A “gift” of teaching, a gift of pastor and a gift of apostleship as church planter. And now is being shown the unknown. A convergence? Or a man who has discovered that he isn’t just a pastors (sic) or a shepherd or a teacher or an apostle, no he is a prophet as well. This is the slippery slope that men find themselves standing on when surrounded by worshipers and admirers and when they are lifted up to idolatrous levels by their congregations. Certain species of pride radically magnify into something dangerous.
from “Re.Generation: My Experience Inside the Cult of Mars Hill”
For months now, I’ve been wanting to blog about Mark Driscoll. When he invited people on his Facebook page to mock “effeminate” worship pastors, I wanted to blog. But I didn’t. When he preached about God hating people, I wanted to blog, but I didn’t. When he and his wife, Grace, released their book “Real Marriage”, I wanted to blog, but I didn’t. Then were were the excerpts from a radio interview he did in the U.K., in which Driscoll went on the attack, not against the interviewer, but against the entire Christian community in England. I wanted to blog about that, but still, I kept quiet. When the full interview was released online, unedited – oh, I really wanted to blog. Especially in light of Driscoll’s clumsy attempts to discredit the interviewer before the audio of the interview came out.
Still, I didn’t blog. You know why? Because every time I write critically about a Christian leader, I hear that I’m in the wrong. “That’s your Christian brother, and he’s doing great work, and souls are being saved, and who are you, by the way? You’re a tiny no one with an ax grind.” Okay, they don’t actually say that last part. That was poetic license.
Well, now we’ve had a grim look at the inside of Mars Hill Church; at their disciplinary procedures (aka spiritual abuse) involving harrassment, public shaming and alarming amounts of control. The church is very good at quoting Scripture, but I happen to think they’re misusing it, to weigh people down with burdens they can hardly carry (See? Anyone can quote Scripture).

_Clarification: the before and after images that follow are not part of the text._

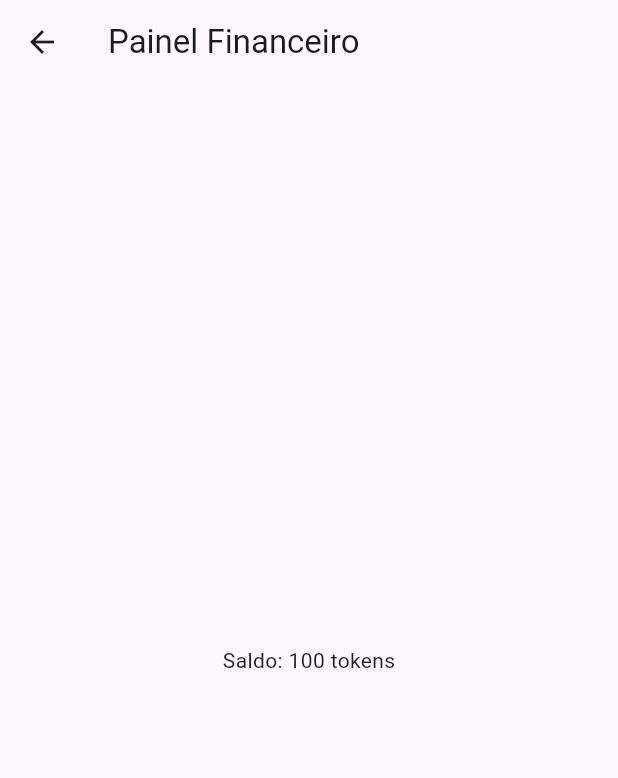
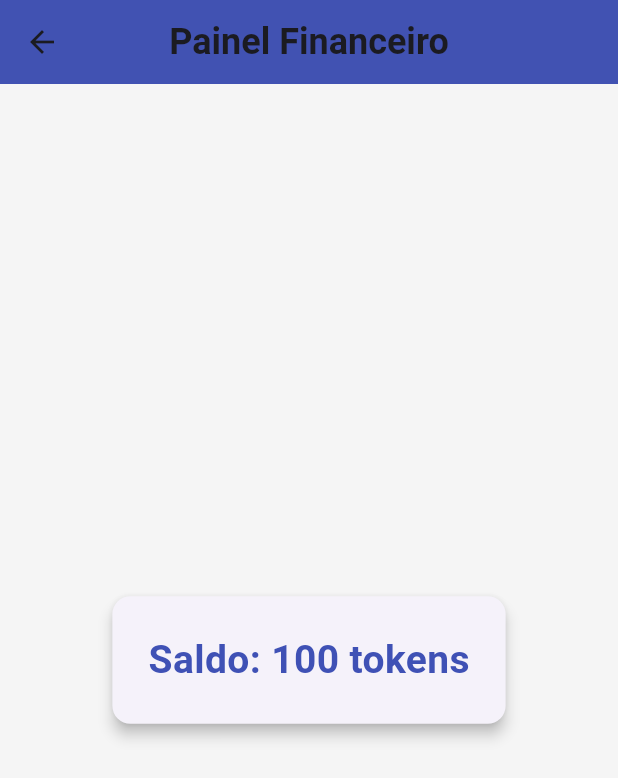
Before and after one commit to Guigooh/smart_has_fiap, a Flutter app: the screen it shows after launch, after a tap on "Painel Financeiro", on a phone screen of 412 x 824 dp. Shown: the top 778 px of the screen. Run offline on Flutter 3.47's test engine with Material 3 defaults, Android fonts, the light colour scheme and no system bars.

Commit message:
Finalizado flutter para essa fase

```diff
--- a/smart_has_app/lib/main.dart
+++ b/smart_has_app/lib/main.dart
@@ -9,6 +9,24 @@
   Widget build(BuildContext context) {
     return MaterialApp(
       title: 'Smart HAS',
+      theme: ThemeData(
+        colorScheme: ColorScheme.fromSeed(seedColor: Colors.indigo),
+        useMaterial3: true,
+        scaffoldBackgroundColor: Colors.grey[100],
+        textTheme: TextTheme(
+          titleLarge: TextStyle(fontSize: 22, fontWeight: FontWeight.bold),
+          bodyMedium: TextStyle(fontSize: 18),
+        ),
+        elevatedButtonTheme: ElevatedButtonThemeData(
+          style: ElevatedButton.styleFrom(
+            padding: EdgeInsets.symmetric(vertical: 16, horizontal: 24),
+            shape: RoundedRectangleBorder(
+              borderRadius: BorderRadius.circular(12),
+            ),
+            textStyle: TextStyle(fontSize: 18, fontWeight: FontWeight.w600),
+          ),
+        ),
+      ),
       home: HomeScreen(),
       routes: {
         '/painel': (context) => PainelFinanceiroScreen(),
@@ -19,35 +37,79 @@
   }
 }
 
+AppBar buildAppBar(String title) {
+  return AppBar(
+    title: Text(
+      title,
+      style: TextStyle(fontWeight: FontWeight.bold, fontSize: 24),
+    ),
+    centerTitle: true,
+    backgroundColor: Colors.indigo,
+
+    elevation: 4,
+  );
+}
+
 class HomeScreen extends StatelessWidget {
   @override
   Widget build(BuildContext context) {
     WidgetsBinding.instance.addPostFrameCallback((_) {
       ScaffoldMessenger.of(context).showSnackBar(
-        SnackBar(content: Text('Notificação: Você recebeu um novo benefício!')),
+        SnackBar(
+          content: Text('Notificação: Você recebeu um novo benefício!'),
+          behavior: SnackBarBehavior.floating,
+          backgroundColor: Colors.indigo,
+        ),
       );
     });
 
     return Scaffold(
-      appBar: AppBar(title: Text('Smart HAS Home')),
-      body: Center(
+      appBar: buildAppBar('Smart HAS Home'),
+      body: Padding(
+        padding: const EdgeInsets.all(24.0),
+        child: Center(
           child: Column(
             mainAxisAlignment: MainAxisAlignment.center,
             children: [
-            ElevatedButton(
-              onPressed: () => Navigator.pushNamed(context, '/painel'),
-              child: Text('Painel Financeiro'),
+              buildHomeButton(
+                context,
+                icon: Icons.account_balance_wallet,
+                label: 'Painel Financeiro',
+                route: '/painel',
               ),
-            ElevatedButton(
-              onPressed: () => Navigator.pushNamed(context, '/mapa'),
-              child: Text('Mapa'),
+              SizedBox(height: 20),
+              buildHomeButton(
+                context,
+                icon: Icons.map,
+                label: 'Mapa',
+                route: '/mapa',
               ),
-            ElevatedButton(
-              onPressed: () => Navigator.pushNamed(context, '/votacao'),
-              child: Text('Votação DAO'),
+              SizedBox(height: 20),
+              buildHomeButton(
+                context,
+                icon: Icons.how_to_vote,
+                label: 'Votação DAO',
+                route: '/votacao',
               ),
             ],
           ),
+        ),
+      ),
+    );
+  }
+
+  Widget buildHomeButton(
+    BuildContext context, {
+    required IconData icon,
+    required String label,
+    required String route,
+  }) {
+    return SizedBox(
+      width: double.infinity,
+      child: ElevatedButton.icon(
+        icon: Icon(icon, size: 28),
+        label: Text(label),
+        onPressed: () => Navigator.pushNamed(context, route),
       ),
     );
   }
@@ -57,8 +119,26 @@
   @override
   Widget build(BuildContext context) {
     return Scaffold(
-      appBar: AppBar(title: Text('Painel Financeiro')),
-      body: Center(child: Text('Saldo: 100 tokens')),
+      appBar: buildAppBar('Painel Financeiro'),
+      body: Center(
+        child: Card(
+          elevation: 4,
+          shape: RoundedRectangleBorder(
+            borderRadius: BorderRadius.circular(12),
+          ),
+          child: Padding(
+            padding: const EdgeInsets.all(24.0),
+            child: Text(
+              'Saldo: 100 tokens',
+              style: TextStyle(
+                fontSize: 26,
+                fontWeight: FontWeight.bold,
+                color: Colors.indigo,
+              ),
+            ),
+          ),
+        ),
+      ),
     );
   }
 }
@@ -67,8 +147,24 @@
   @override
   Widget build(BuildContext context) {
     return Scaffold(
-      appBar: AppBar(title: Text('Mapa')),
-      body: Center(child: Text('Aqui vai o mapa')),
+      appBar: buildAppBar('Mapa'),
+      body: Center(
+        child: Card(
+          elevation: 4,
+          shape: RoundedRectangleBorder(
+            borderRadius: BorderRadius.circular(16),
+          ),
+          child: Container(
+            width: 300,
+            height: 300,
+            decoration: BoxDecoration(
+              borderRadius: BorderRadius.circular(16),
+              color: Colors.indigo[50],
+            ),
+            child: Icon(Icons.map, size: 100, color: Colors.indigo),
+          ),
+        ),
+      ),
     );
   }
 }
@@ -77,8 +173,22 @@
   @override
   Widget build(BuildContext context) {
     return Scaffold(
-      appBar: AppBar(title: Text('Votação DAO')),
-      body: Center(child: Text('Propostas de votação aqui')),
+      appBar: buildAppBar('Votação DAO'),
+      body: Center(
+        child: Card(
+          elevation: 4,
+          shape: RoundedRectangleBorder(
+            borderRadius: BorderRadius.circular(12),
+          ),
+          child: Padding(
+            padding: const EdgeInsets.all(24.0),
+            child: Text(
+              'Propostas de votação aqui',
+              style: TextStyle(fontSize: 24, fontWeight: FontWeight.w500),
+            ),
+          ),
+        ),
+      ),
     );
   }
 }
```
Lines whose indentation alone changed are shown as unchanged.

Matthew Paul Turner has to get some credit for being willing to take on the bombastic, locker room bully that Mark Driscoll has shown himself to be (over, and over, and over again). Naturally, he’s hearing some of what I’ve heard in the past, from commenters eager to defend a Christian celebrity. But one of my favorite comments came from the other side, from a commenter frustrated over what we let our leaders get away with: “In the name of love, should we just keep silent?” I read it and thought I could almost hear the voice behind that question. How long, oh, Lord, how long do we let someone spread their toxins unchecked because they’re “successful” as the world defines success? How long do we pretend that they matter more than the people they demean, abuse, manipulate and control? How long do we pretend that it’s okay for them to corrupt the gospel, little by little, if they’re still bringing in big numbers? Should we speak? Or should we remain silent? I know, some of you are reading this and thinking, “Well, Sharon, in your case, the answer to that question is obvious. You speak. You always speak. Have you ever not spoken?” Yes, I get that. I’m always tilting at some windmill or another. But Mark Driscoll has years and years of this behavior behind him, and the situation calls for more than righteous indignation from an infinitesimal blogger
It’s time to speak, church. Mark Driscoll is enormously influential. His church is planting offshoot congregations all over the country, and while I’d like to be happy about that, not every church plant is good news for the gospel. Not if “another gospel” is being preached, one that emphasizes power and control over the way of Jesus (Mark 10:42-45). Driscoll is also involved in leading the Acts 29 Network and The Resurgence, shaping countless other church leaders. For the love of God (seriously!), it’s time that wise, mature leaders in the Reformed movement exercised some discipline in Mark Driscoll’s life. For too long people have assumed that his main problem was youthful immaturity. Well, guess what? He’s in his 40’s now and he doesn’t seem to be making any headway.
I have agonized over this post. Even if only 9 people read it, at least one of them will think I’m a complete jerk because of what I’ve written. And, oh, I do so like to be liked. But I am heart sick over the state of the church in the U.S., where as long as you keep “biggering and biggering” you get a pass for whatever you say and do as a pastor.
And now I commend you to other bloggers who wrote the posts I chose not to write, and did a better job of it than I would have, anyway.
For insight on what it’s like “on the ground” in a Mars Hill church plant, consider reading this post
Note: I’ve just realized that my link to the radio interview was the wrong one. Apologies to anyone I confused, but I think I’ve got the right link in place now.